Social media continues to be a hot topic of debate in many tried cases, raising questions about the legal validity of Facebook posts, tweets and comments on web sites as evidence.
Unlike most American citizens, members of the military are held to the highest of standards and the proper use of social media is of particular concern. Not only does social media have the potential to tarnish your reputation, but also the reputation of those associated with you and the upstanding moral code of the military as a whole. For this reason, improper use of social media can certainly be charged under the Uniform Code of Military Justice.
In a now-famous case of social media and the military, the presiding judge over Bradley Manning—the private under allegations for submitting information to the WikiLeaks scandal—may consider social media posts in her decision.
Furthermore, social media use by soldiers has led to litigation. This past July, a Navy soldier—allegedly intoxicated—posted inappropriate comments on a photo of a woman who stated she was a recent Navy recruit. The comment, which contains an expletive and a mention of rape, has been taken by the Navy as a threat of sexual assault.
Members of the military must recognize that their activity on social media is a reflection of themselves and their service. Your actions, whether in person or on social media, can now be well documented and in many cases used against you in a court-martial hearing.

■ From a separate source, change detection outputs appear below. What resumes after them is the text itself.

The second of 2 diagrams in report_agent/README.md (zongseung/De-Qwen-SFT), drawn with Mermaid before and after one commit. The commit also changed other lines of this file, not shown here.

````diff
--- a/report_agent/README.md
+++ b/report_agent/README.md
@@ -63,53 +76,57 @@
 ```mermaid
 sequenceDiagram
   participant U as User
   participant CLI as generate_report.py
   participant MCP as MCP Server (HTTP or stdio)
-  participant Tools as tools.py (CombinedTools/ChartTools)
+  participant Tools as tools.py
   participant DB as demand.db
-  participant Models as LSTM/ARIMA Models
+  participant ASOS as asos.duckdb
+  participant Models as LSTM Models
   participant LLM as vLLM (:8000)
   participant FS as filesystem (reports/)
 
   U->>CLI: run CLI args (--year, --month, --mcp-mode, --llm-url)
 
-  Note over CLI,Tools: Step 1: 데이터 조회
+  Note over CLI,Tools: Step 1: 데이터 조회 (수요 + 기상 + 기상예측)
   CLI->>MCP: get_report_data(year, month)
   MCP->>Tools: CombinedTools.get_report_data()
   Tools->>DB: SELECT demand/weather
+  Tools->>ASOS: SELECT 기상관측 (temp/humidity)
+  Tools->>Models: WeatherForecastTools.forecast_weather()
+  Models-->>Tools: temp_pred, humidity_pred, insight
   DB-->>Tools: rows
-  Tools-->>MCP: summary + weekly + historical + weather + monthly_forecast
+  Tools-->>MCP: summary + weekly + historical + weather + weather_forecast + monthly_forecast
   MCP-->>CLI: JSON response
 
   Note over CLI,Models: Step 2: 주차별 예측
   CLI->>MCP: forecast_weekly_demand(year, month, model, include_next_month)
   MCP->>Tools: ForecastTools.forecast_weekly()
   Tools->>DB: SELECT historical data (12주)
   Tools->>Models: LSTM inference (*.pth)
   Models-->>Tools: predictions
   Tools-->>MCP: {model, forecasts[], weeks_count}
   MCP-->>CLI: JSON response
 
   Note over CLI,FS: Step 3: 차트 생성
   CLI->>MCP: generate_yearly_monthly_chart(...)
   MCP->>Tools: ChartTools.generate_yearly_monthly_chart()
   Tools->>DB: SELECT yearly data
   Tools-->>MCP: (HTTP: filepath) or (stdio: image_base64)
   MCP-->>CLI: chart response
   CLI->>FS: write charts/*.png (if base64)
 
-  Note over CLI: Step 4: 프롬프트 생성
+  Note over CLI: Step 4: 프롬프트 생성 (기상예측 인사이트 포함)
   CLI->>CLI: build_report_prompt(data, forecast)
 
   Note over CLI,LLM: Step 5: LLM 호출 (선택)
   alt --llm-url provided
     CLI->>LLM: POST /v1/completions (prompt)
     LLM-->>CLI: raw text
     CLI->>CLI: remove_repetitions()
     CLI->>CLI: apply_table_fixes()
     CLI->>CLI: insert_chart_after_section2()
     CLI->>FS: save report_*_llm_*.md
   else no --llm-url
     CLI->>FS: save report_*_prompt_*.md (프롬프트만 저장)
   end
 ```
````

The first step is responsibility. Know that your actions and comments come with real costs, and are not to be taken lightly. For sure, you should be concerned your social media use can contribute or detract from your court-martial hearing, so march smartly, and contact a military defense lawyer if you are under investigation.